    4. Acheampong, Yvonne J. & Epperson, James E., 1998. "International Variation Of Return On Equity In The Food And Beverage Industries," Faculty Series 16690, University of Georgia, Department of Agricultural and Applied Economics.


    All material on this site has been provided by the respective publishers and authors. You can help correct errors and omissions. When requesting a correction, please mention this item's handle: RePEc:fip:fedfer:y:1994:p:3-17:n:2. See general information about how to correct material in RePEc.

    For technical questions regarding this item, or to correct its authors, title, abstract, bibliographic or download information, contact: (Federal Reserve Bank of San Francisco Research Library). General contact details of provider: .

    If you have authored this item and are not yet registered with RePEc, we encourage you to do it here. This allows to link your profile to this item. It also allows you to accept potential citations to this item that we are uncertain about.

    If CitEc recognized a reference but did not link an item in RePEc to it, you can help with this form .

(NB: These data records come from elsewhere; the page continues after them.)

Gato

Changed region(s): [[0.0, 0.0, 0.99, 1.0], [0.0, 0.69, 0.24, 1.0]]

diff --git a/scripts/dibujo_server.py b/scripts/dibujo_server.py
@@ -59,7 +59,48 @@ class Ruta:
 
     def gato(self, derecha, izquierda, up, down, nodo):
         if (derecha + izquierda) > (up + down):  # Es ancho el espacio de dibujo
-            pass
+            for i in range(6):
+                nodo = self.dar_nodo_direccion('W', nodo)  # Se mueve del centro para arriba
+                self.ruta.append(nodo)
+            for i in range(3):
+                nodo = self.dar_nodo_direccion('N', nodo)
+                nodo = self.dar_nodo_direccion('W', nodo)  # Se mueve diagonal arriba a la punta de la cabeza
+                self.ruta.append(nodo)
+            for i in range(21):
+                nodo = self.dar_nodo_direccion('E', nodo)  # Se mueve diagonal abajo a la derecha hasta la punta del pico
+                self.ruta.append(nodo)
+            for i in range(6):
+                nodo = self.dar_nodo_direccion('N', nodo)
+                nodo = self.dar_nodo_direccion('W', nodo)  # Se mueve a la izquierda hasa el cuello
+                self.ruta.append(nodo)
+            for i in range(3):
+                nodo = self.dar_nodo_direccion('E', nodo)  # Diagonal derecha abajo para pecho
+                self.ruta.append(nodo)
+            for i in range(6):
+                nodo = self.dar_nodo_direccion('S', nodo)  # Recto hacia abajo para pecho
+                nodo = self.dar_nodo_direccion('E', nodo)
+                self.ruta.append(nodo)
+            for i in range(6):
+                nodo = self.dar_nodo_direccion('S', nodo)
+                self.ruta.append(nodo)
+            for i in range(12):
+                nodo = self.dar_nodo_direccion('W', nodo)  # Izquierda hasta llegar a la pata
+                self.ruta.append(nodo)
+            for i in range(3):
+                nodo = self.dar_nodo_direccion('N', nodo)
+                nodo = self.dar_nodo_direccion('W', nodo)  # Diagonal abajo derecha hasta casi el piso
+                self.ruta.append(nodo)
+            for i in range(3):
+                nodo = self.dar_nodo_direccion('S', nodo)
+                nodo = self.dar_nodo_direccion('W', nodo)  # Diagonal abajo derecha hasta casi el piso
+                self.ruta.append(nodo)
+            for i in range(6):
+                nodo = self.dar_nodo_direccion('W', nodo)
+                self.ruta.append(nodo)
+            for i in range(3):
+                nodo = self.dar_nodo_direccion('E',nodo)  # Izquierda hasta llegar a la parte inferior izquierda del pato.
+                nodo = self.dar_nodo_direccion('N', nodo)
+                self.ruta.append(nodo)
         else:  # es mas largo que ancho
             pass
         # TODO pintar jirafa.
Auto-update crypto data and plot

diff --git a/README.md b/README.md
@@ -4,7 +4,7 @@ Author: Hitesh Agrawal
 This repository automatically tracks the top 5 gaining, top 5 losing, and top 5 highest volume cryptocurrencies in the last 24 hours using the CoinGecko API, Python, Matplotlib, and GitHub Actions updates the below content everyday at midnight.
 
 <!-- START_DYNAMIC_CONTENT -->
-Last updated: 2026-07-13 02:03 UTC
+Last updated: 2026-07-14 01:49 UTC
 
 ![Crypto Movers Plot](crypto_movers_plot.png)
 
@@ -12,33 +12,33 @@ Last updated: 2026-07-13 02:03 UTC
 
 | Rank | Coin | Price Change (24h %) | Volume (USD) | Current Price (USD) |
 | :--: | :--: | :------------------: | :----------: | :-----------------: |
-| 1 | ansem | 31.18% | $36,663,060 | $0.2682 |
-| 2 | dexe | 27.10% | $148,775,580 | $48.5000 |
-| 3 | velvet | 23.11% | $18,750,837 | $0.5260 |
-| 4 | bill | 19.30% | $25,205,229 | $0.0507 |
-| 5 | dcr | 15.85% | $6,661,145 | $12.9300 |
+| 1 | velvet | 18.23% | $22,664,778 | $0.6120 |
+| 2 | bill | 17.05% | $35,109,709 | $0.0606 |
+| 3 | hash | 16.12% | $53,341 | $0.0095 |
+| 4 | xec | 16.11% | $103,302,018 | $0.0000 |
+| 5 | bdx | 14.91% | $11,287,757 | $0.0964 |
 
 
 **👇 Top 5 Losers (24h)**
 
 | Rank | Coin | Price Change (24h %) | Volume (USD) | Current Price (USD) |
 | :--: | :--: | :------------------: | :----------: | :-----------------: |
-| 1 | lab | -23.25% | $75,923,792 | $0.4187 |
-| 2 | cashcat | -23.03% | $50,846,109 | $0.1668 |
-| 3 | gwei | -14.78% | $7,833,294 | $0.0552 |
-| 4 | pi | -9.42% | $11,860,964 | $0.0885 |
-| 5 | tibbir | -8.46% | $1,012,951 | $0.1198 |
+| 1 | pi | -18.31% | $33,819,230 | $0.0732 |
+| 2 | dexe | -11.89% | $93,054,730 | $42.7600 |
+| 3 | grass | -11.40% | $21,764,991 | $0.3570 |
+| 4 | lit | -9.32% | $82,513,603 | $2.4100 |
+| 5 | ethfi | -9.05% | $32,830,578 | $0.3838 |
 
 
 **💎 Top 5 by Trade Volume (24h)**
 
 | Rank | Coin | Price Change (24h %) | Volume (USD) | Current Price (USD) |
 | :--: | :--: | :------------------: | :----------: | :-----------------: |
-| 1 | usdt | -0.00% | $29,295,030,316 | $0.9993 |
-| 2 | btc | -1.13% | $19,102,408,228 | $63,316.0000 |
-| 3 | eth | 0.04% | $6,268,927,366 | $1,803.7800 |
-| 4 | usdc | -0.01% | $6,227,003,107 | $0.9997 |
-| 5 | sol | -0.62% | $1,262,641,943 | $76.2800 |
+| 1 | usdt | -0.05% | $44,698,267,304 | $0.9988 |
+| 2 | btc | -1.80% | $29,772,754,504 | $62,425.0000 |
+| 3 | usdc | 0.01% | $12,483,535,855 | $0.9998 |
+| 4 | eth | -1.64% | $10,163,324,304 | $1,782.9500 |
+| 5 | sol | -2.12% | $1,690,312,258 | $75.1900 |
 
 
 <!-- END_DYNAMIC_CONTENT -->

    If you know of missing items citing this one, you can help us creating those links by adding the relevant references in the same way as above, for each refering item. If you are a registered author of this item, you may also want to check the "citations" tab in your RePEc Author Service profile, as there may be some citations waiting for confirmation.

    Please note that corrections may take a couple of weeks to filter through the various RePEc services.

    IDEAS is a RePEc service hosted by the Research Division of the Federal Reserve Bank of St. Louis . RePEc uses bibliographic data supplied by the respective publishers.